Zi Yu’s plan slowly becomes clear as he reveals his secrets to one of his former generals, Tian Zhan (Wang Qian Yuan, Tribes and Empires: Storm of Prophecy). He has secretly put together an army and devises a plan using umbrellas to help defeat General Yang’s army and win back Jing City. Zi Yu’s plan also includes him becoming the new Emperor and making Tian Zhan his Commander. As Jing Zhou finds himself in a deadly duel with the domineering General Yang, the secret army attacks the city, with the Princess joining them to pay back Ping for insulting her.
Visually the film looks beautiful with an almost entirely in black & white, with colour only used in limited places like skin tone, candle flames and blood. The set design also plays along with the theme of “shadow” with a lot of use of screens throughout the palace, hinting at the intrigue and hidden motives of the different characters. The film score uses traditional instead of modern music to help convey a lot of the underlying emotions of the characters

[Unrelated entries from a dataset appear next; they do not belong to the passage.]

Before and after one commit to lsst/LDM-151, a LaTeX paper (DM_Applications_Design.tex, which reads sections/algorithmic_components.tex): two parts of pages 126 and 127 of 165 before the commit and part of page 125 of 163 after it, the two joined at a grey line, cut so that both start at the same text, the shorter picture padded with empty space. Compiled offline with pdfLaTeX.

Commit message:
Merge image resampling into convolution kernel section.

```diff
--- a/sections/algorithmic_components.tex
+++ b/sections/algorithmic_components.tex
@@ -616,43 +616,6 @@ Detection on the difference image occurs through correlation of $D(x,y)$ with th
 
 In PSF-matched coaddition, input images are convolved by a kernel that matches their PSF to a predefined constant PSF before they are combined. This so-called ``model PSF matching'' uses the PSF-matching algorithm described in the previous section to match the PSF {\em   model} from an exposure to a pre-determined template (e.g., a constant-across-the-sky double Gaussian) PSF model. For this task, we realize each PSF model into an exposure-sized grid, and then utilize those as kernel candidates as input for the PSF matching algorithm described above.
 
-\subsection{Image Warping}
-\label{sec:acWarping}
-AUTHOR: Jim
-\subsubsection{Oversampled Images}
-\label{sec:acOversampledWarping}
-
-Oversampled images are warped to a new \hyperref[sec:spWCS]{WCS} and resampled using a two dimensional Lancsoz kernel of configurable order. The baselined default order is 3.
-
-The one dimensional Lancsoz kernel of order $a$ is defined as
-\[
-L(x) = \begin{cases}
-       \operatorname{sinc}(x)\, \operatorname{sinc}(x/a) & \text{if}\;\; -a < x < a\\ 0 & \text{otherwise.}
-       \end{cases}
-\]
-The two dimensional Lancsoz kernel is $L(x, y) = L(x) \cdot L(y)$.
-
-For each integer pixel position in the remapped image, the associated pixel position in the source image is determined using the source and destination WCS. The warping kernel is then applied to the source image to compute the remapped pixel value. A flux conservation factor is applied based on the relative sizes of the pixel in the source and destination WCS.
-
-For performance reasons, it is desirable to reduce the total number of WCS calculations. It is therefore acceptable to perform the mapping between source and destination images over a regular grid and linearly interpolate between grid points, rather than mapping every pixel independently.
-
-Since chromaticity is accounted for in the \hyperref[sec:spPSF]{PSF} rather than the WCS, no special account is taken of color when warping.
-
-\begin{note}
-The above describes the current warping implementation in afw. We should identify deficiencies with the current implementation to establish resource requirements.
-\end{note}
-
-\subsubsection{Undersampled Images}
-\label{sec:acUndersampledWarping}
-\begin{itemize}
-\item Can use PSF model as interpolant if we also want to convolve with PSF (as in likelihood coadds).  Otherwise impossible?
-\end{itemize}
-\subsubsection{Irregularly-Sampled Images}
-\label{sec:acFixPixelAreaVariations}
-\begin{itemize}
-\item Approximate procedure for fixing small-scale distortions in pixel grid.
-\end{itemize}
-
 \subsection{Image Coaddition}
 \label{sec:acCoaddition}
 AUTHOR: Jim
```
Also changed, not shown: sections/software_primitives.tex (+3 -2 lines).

The story itself slowly builds up the tension as you begin to learn more about the four main characters, with some twists and turns eventually coming at the end, some more expected than others. And I like that they are able to introduce the political intrigue of the story without making it overly complicated so that it was easy to follow along.
Usually with actors like Guan Xiao Tong and Leo Wu on the cast, I’d expect some kind of secondary plot, but instead the story is well written with the secondary characters helping move the main plot along without complicating the story. The fight scenes are also creative as they take an innocuous item, an umbrella, and turn it into a deadly weapon.
This film has been a hit at film festivals and, since it’s officially on YouTube with subtitles, this is a good opportunity to see it, especially if you aren’t in an area that has Chinese movies in your local movie theatre.